As an employee I’m conscientious about my tasks whereas at home, maybe the garden doesn’t get weeded as often as it should. I might be gracious to the acquaintances I rarely see but get a little impatient with the spouse with whom I share a home.
I’ll take a step further even than that. Over the years, because I can turn my hand to several different jobs and skill sets, I’ve struggled with how to “brand” myself — not as a writer (though that’s a challenge, too), but as a human being.
What do you do when you write novels, are a career consultant, and have a day job as a user experience designer, all of which require public “faces” to be turned to the world at large? What’s worse, what do you do when the most important part of your life — your spiritual practice — informs everything you do but is out of the American mainstream and subject to much misunderstanding?
Add to that the tendency for social media outlets to become one-size-fits-all-personas PR machines, and there’s a very good chance my rich and varied worlds will collide.
Will posting something technical but pertinent to my work on Facebook cause my readers to cast aside my books? Will posting a self-help-style musing cause the tech recruiter I’m working with to avoid sending out my resume? Will some of my more out-of-the-box design ideas cause my family to roll their eyes with a “there she goes again, living in a dream world” sigh?
I used to try to keep the proverbial Chinese wall between these worlds, mostly for marketing/branding purposes, but partly because of the danger of what I listed in the paragraph immediately above. I’ve had too many potential employers tell me that if they’d known about the creative writing part of my MA in English, they wouldn’t have bothered to call me in for a technical writing interview because they expected me to turn up in a billowing skirt and flowers in my flowing hair rather than a gray pinstripe suit, hair pulled back in a sleek bun.
As I get older, I’ve come to see that to keep these worlds separate is to splinter my personality and to sell short my various capabilities.
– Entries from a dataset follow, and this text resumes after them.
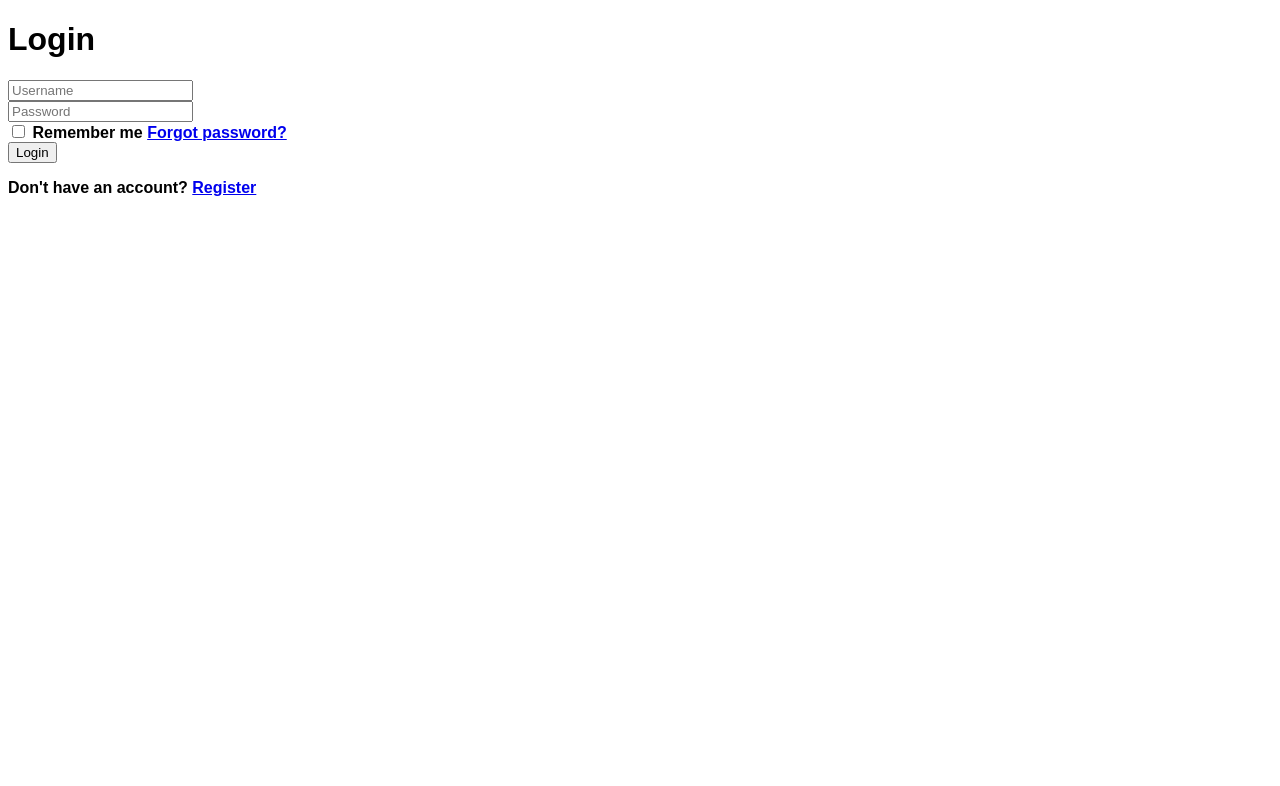
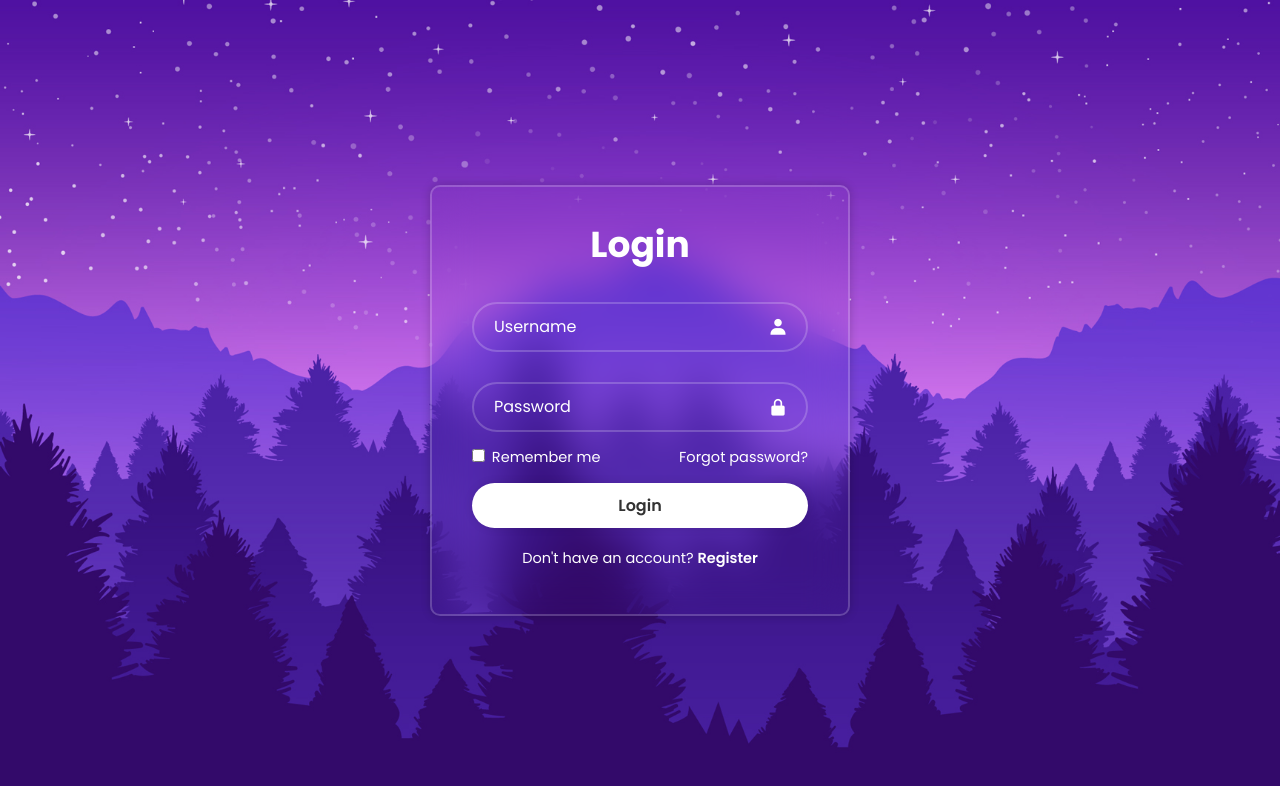
Before and after one commit to H-e-n-r-i-q-u-e-C-o-r-r-e-i-a/Login, a plain HTML site: page index.html in a window 1280 px wide. Drawn offline with nearby package versions, Linux system fonts and the light colour scheme.

Commit message:
Add files via upload

```diff
--- a/index.html
+++ b/index.html
@@ -7,6 +7,7 @@
     <meta name="viewport" content="width=device-width,inicial-scale=1.0" />
     <title>Login Form in HTML and CSS | Codehal</title>
     <link rel="stylesheet" href="style.css" />
+    <link href='https://unpkg.com/boxicons@2.1.4/css/boxicons.min.css' rel='stylesheet'>
 </head>
 
 <body>
@@ -17,10 +18,12 @@
              <div class="input-box">
                 <input type="text" placeholder="Username"
                 required>
+                <i class='bx bxs-user'></i>
              </div>
              <div class="input-box">
                 <input type="password"
                 placeholder="Password" required>
+                <i class='bx bxs-lock-alt'></i>
              </div>
 
              <div class="remember-forgot">
@@ -37,8 +40,6 @@
         </form>
     </div>
 
-
-
 </body>
 
 </html>
--- a/style.css
+++ b/style.css
@@ -1,4 +1,117 @@
-:root {
-    font-family: arial;
-    font-weight: bold;
+@import url("https://fonts.googleapis.com/css2?family=Poppins:wght@300;400;500;600;700;800;900&display=swap");
+
+* {
+    margin: 0;
+    padding: 0;
+    box-sizing: border-box;
+    font-family: "Poppins", sans-serif;
 }
+
+body {
+    display: flex;
+    justify-content: center;
+    align-items: center;
+    min-height: 100vh;
+    background: url(img.jpg) no-repeat;
+    background-size: cover;
+    background-position: center;
+}
+
+.wrapper {
+    width: 420px;
+    background: transparent;
+    border: 2px solid rgba(255, 255, 255, .2);
+    backdrop-filter: blur(20px);
+    box-shadow: 0 0 10px rgba(0, 0, 0, .2);
+    color: #fff;
+    border-radius: 10px;
+    padding: 30px 40px;
+}
+
+.wrapper h1 {
+    font-size: 36px;
+    text-align: center;
+}
+
+.wrapper .input-box {
+    position: relative;
+    width: 100%;
+    height: 50px;
+    margin: 30px 0;
+}
+
+.input-box input {
+    width: 100%;
+    height: 100%;
+    background: transparent;
+    border: none;
+    outline: none;
+    border: 2px solid rgba(255, 255, 255, .2);
+    border-radius: 40px;
+    font-size: 16px;
+    color: #fff;
+    padding: 20px 45px 20px 20px;
+}
+
+.input-box input::placeholder {
+color: #fff;
+}
+
+.input-box i {
+    position: absolute;
+    right: 20px;
+    top: 50%;
+    transform: translateY(-50%);
+    font-size: 20px;
+}
+
+.wrapper .remember-forgot {
+    display: flex;
+    justify-content: space-between;
+    font-size: 14.5px;
+    margin: -15px 0 15px;
+}
+
+.remember-forgot label input {
+    accent-color: #fff;
+    margin-right: 3px;
+}
+
+.remember-forgot a {
+    color: #fff;
+    text-decoration: none;
+}
+
+.remember-forgot a:hover {
+    text-decoration: underline;
+}
+
+.wrapper .btn {
+    width: 100%;
+    height: 45px;
+    background: #fff;
+    border: none;
+    outline: none;
+    border-radius: 40px;
+    box-shadow: 0 0 10px rgb(0, 0, 0, .1);
+    cursor: pointer;
+    font-size: 16px;
+    color: #333;
+    font-weight: 600;
+}
+
+.wrapper .register-link {
+  font-size: 14.5px;
+  text-align: center;
+  margin: 20px 0 15px;
+}
+
+.register-link p a {
+    color: #fff;
+    text-decoration: none;
+    font-weight: 600;
+}
+
+.register-link p a:hover {
+    text-decoration: underline;
+}
```
Also changed, not shown: img.jpg (added).
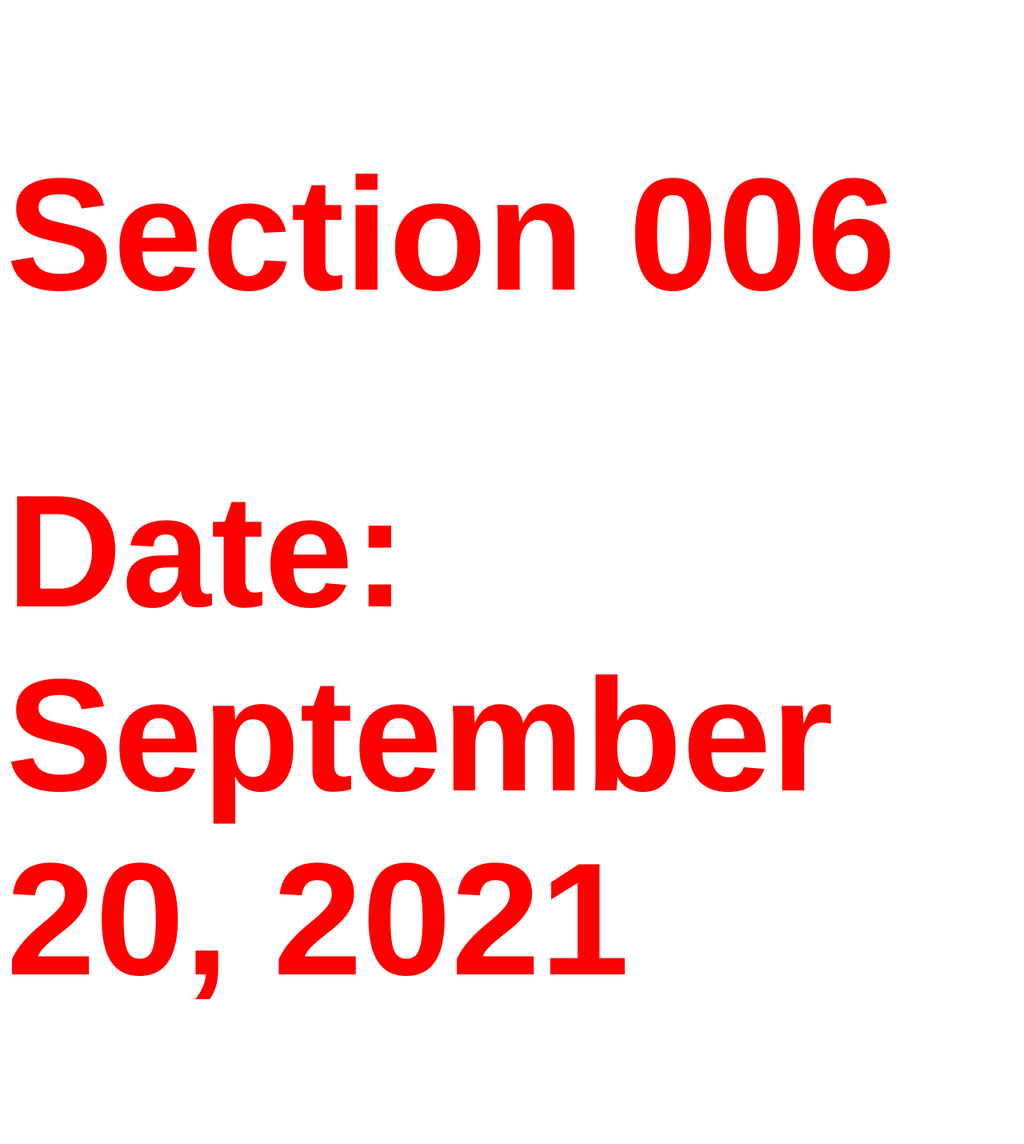
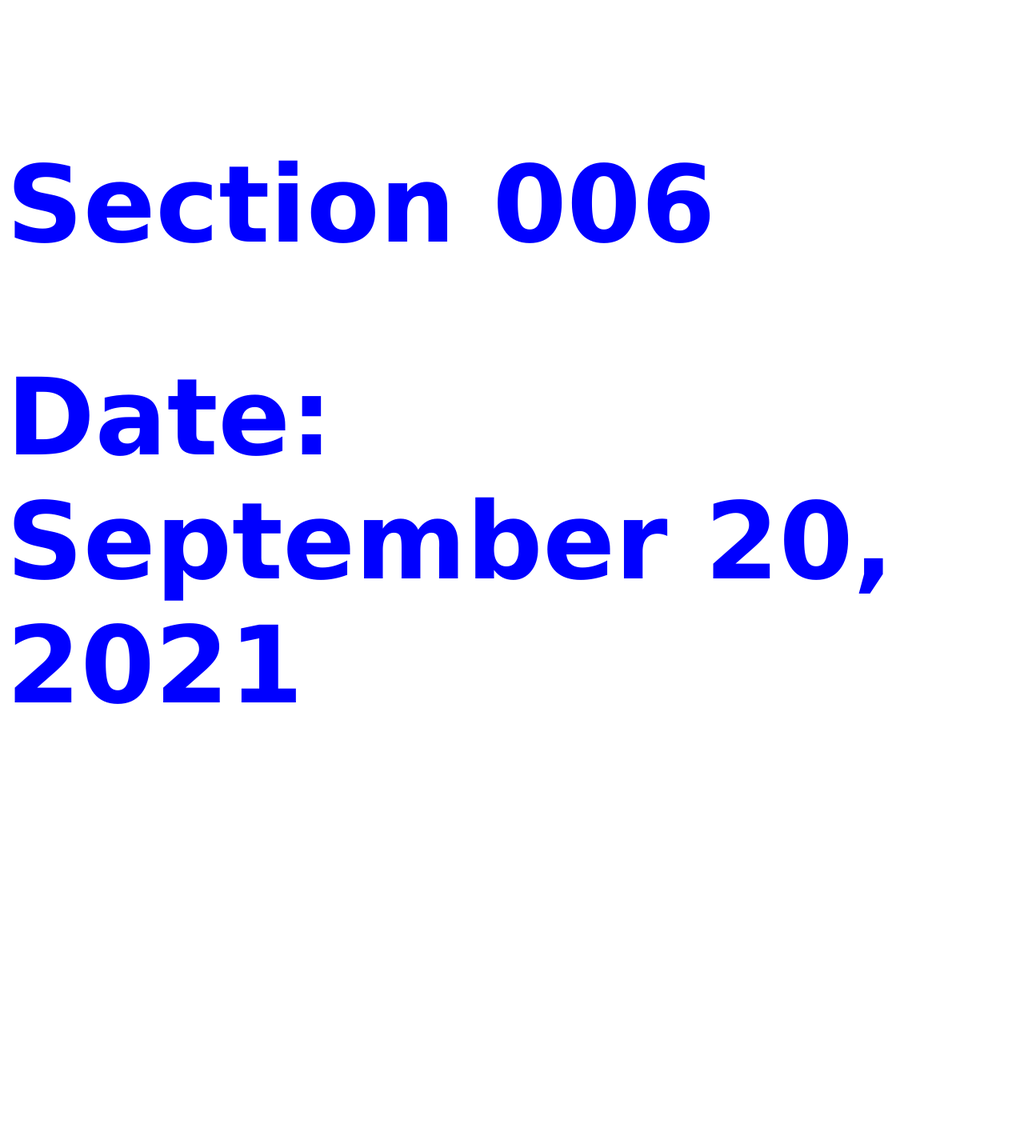
Before and after one commit to csc4350-f21/lect8-006-activity, a Flask app: page / in a window 1280 px wide. Shown: the part 793-2223 px from the top of the page at 80% size. After the commit the page ends 1673 px from the top, so only its background shows below. Run offline with Flask 2, Linux system fonts and the light colour scheme.

Commit message:
Update style.css

```diff
--- a/static/style.css
+++ b/static/style.css
@@ -3,3 +3,13 @@ body {
     color: red;
     font-size: 100pt;
 }
+h2 {
+  color: blue;
+  font-family: verdana;
+  font-size:100pt;
+}
+h3 {
+  color: red;
+  font-family: courier;
+  font-size: 100pt;
+}
```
If someone is offended in some way about the crossover components of what I do and how I think, then it’s better they know that up front — otherwise, I’m “selling a lie,” as it were.
Sure, it’s sometimes good for people, like those potential employers, to experience one side of me they respect before encountering their own prejudices about the side of me they don’t. But my position on that has started to change: If someone is so settled on their own pre-judgment that they stereotype me (“She writes romance? Sheesh!”) rather than keeping an open mind, then I probably won’t fit into their organization, group, lives, etc.
Let’s wear all our hats, shall we? What hat are you wearing today?
Sandra K. Moore has been writing one thing or another since she could scribble on a Big Chief tablet. A former Silhouette Bombshell author, Sandra has given up (temporarily) the kickass heroine and is now writing from her softer side for the self-published Promise House series. This novella quartet explores the journeys of four young women finding their way — and remaining true to themselves — through the social expectations and turmoil of 1950’s Houston.